MATERIAL SHOWN —
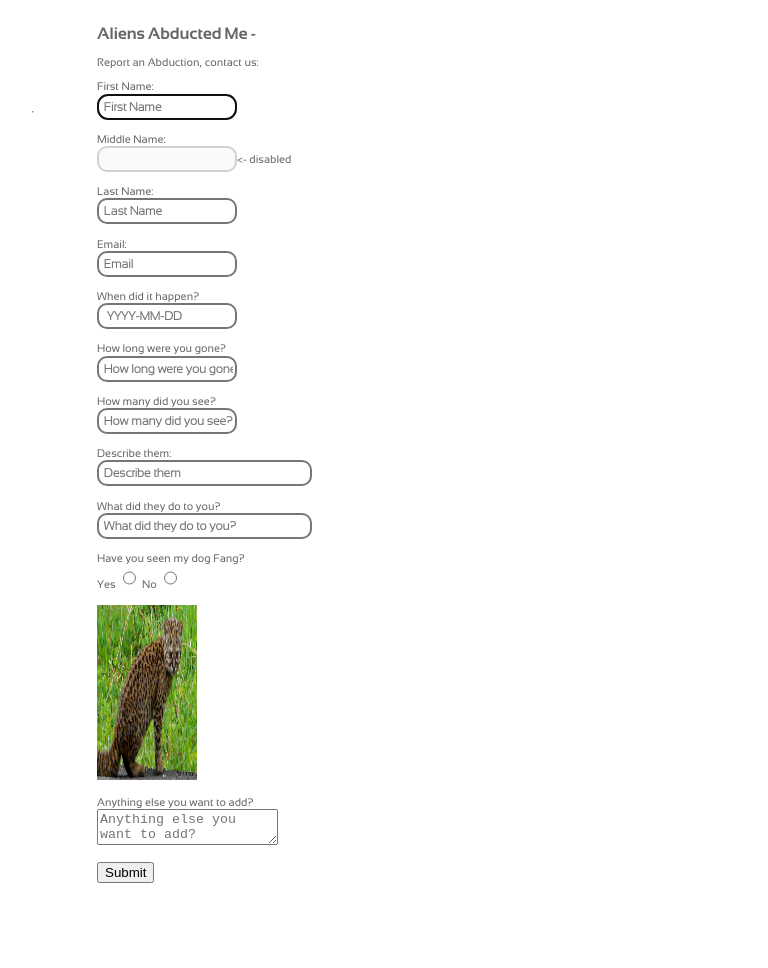
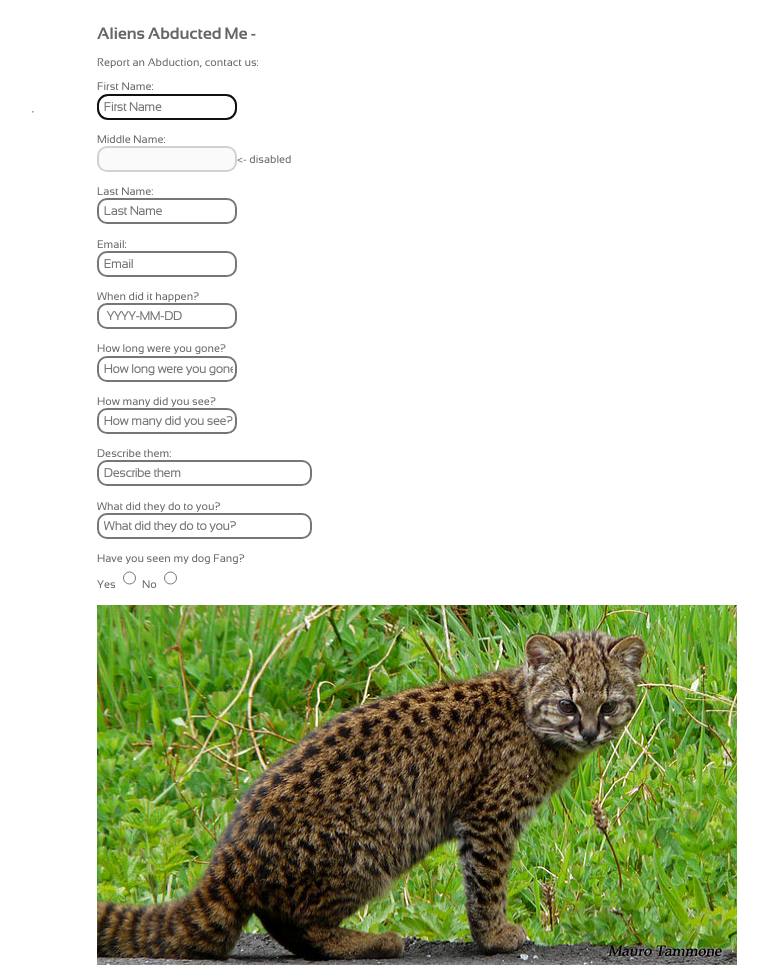
Before and after one commit to carlin010/aliens_survey, a plain HTML site: page index.html in a window 1280 px wide. Shown: the top 968 px of the page, without its empty margins (323-1091 px from the left). Before the commit the page ends 883 px from the top, so only its background shows below. Drawn offline with Linux system fonts and the light colour scheme.

Commit message:
changed size of Kodkod 640px x 360px

```diff
--- a/index.html
+++ b/index.html
@@ -51,7 +51,7 @@
 <label>Have you seen my dog Fang?</label><br>
 Yes <input name="fangspotted" type="radio" value="yes" />
 No <input name="fangspotted" type="radio" value="no" /><br><br>
-<img src="Kodkod.jpg" width="100" height="175"
+<img src="Kodkod.jpg" width="640" height="360"
 alt="My abducted Kodkod Fang." /><br><br>
 
 <label for="other">Anything else you want to add?</label>
```
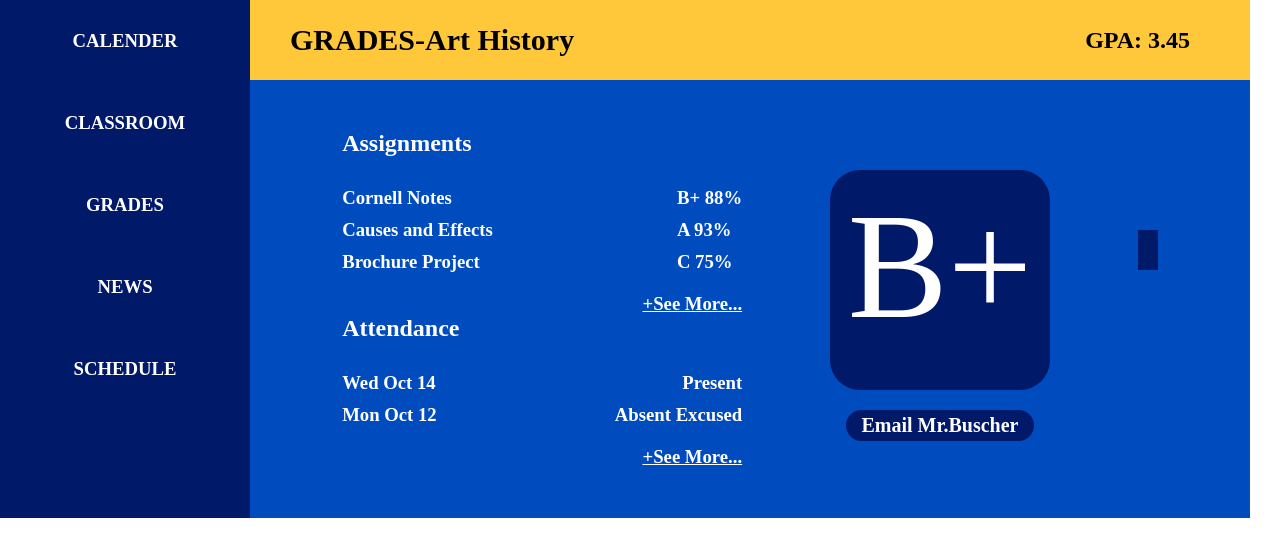
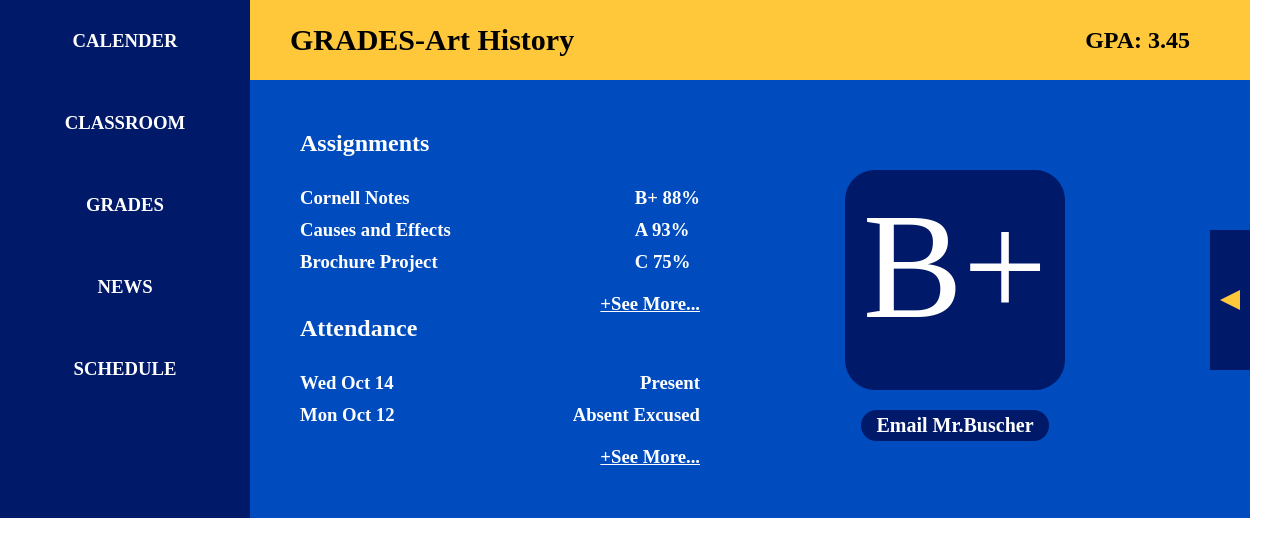
Before and after one commit to blueyellow20/html-css-final, a plain HTML site: page champ1on.html in a window 1280 px wide. Drawn offline with Linux system fonts and the light colour scheme.

Commit message:
fixed schedule
//

```diff
--- a/champ1on.html
+++ b/champ1on.html
@@ -75,7 +75,10 @@
 
             </div>
             <div class="rightrightright">
-                <div class="bluebox"></div>
+                <div class="bluebox">
+                    <div class="triangle-left"></div>
+
+                </div>
             </div>
 
             </div>
--- a/style.css
+++ b/style.css
@@ -224,23 +224,24 @@
     flex-wrap: wrap;
     text-align: center;
 }
-.righthome div{
-    margin: 4px;
-}
+
 
 .monday{
     background-color: #1b7092;
+    margin-left: 10px;
 }
 
 .mtwtf{
     background-color:  #1b7092;
-    margin: 4px;
+    margin: 0px;
     color: white;
     width:170px;
 
 }
 
 .math{
+    margin-bottom: 4px;
+
     color:#1b7092;
     height: 130px;
 }
@@ -268,6 +269,7 @@
 .white{
     background-color: white;
     height: 50px;
+    width: 170px;
 }
 
 .allchamp{
@@ -324,8 +326,10 @@
     display:flex;
     flex-direction: row;
     flex-wrap: wrap;
-    justify-content: space-around;
+    justify-content: space-between;
     margin: 50px;
+    margin-right:0px;
+    width: 950px;
 }
 .allright{
     background-color:  #004cbf;
@@ -333,8 +337,8 @@
 
 .bluebox{
     background-color: #001968;
-    width: 20px;
-    height :40px;
+    width: 40px;
+    height :140px;
 }
 
 .rightleft{
@@ -382,6 +386,19 @@
 }
 
 .bluebox{
+    display: flex;
+    flex-direction: row;
+    align-items: center;
+    justify-content: center;
     margin-top: 100px;
 }
+
+.triangle-left {
+
+	width: 0;
+	height: 0;
+	border-top: 10px solid transparent;
+	border-right: 20px solid #ffc83b;
+	border-bottom: 10px solid transparent;
+}
 /*어쩌구 :hover*/
```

ABOUT THIS TASK — Images in the records should not be copied. Repeat all the rest exactly.

TASK SOLUTION —
Before and after one commit to carlin010/aliens_survey, a plain HTML site: page index.html in a window 1280 px wide. Shown: the top 968 px of the page, without its empty margins (323-1091 px from the left). Before the commit the page ends 883 px from the top, so only its background shows below. Drawn offline with Linux system fonts and the light colour scheme.

Commit message:
changed size of Kodkod 640px x 360px

```diff
--- a/index.html
+++ b/index.html
@@ -51,7 +51,7 @@
 <label>Have you seen my dog Fang?</label><br>
 Yes <input name="fangspotted" type="radio" value="yes" />
 No <input name="fangspotted" type="radio" value="no" /><br><br>
-<img src="Kodkod.jpg" width="100" height="175"
+<img src="Kodkod.jpg" width="640" height="360"
 alt="My abducted Kodkod Fang." /><br><br>
 
 <label for="other">Anything else you want to add?</label>
```
Before and after one commit to blueyellow20/html-css-final, a plain HTML site: page champ1on.html in a window 1280 px wide. Drawn offline with Linux system fonts and the light colour scheme.

Commit message:
fixed schedule
//

```diff
--- a/champ1on.html
+++ b/champ1on.html
@@ -75,7 +75,10 @@
 
             </div>
             <div class="rightrightright">
-                <div class="bluebox"></div>
+                <div class="bluebox">
+                    <div class="triangle-left"></div>
+
+                </div>
             </div>
 
             </div>
--- a/style.css
+++ b/style.css
@@ -224,23 +224,24 @@
     flex-wrap: wrap;
     text-align: center;
 }
-.righthome div{
-    margin: 4px;
-}
+
 
 .monday{
     background-color: #1b7092;
+    margin-left: 10px;
 }
 
 .mtwtf{
     background-color:  #1b7092;
-    margin: 4px;
+    margin: 0px;
     color: white;
     width:170px;
 
 }
 
 .math{
+    margin-bottom: 4px;
+
     color:#1b7092;
     height: 130px;
 }
@@ -268,6 +269,7 @@
 .white{
     background-color: white;
     height: 50px;
+    width: 170px;
 }
 
 .allchamp{
@@ -324,8 +326,10 @@
     display:flex;
     flex-direction: row;
     flex-wrap: wrap;
-    justify-content: space-around;
+    justify-content: space-between;
     margin: 50px;
+    margin-right:0px;
+    width: 950px;
 }
 .allright{
     background-color:  #004cbf;
@@ -333,8 +337,8 @@
 
 .bluebox{
     background-color: #001968;
-    width: 20px;
-    height :40px;
+    width: 40px;
+    height :140px;
 }
 
 .rightleft{
@@ -382,6 +386,19 @@
 }
 
 .bluebox{
+    display: flex;
+    flex-direction: row;
+    align-items: center;
+    justify-content: center;
     margin-top: 100px;
 }
+
+.triangle-left {
+
+	width: 0;
+	height: 0;
+	border-top: 10px solid transparent;
+	border-right: 20px solid #ffc83b;
+	border-bottom: 10px solid transparent;
+}
 /*어쩌구 :hover*/
```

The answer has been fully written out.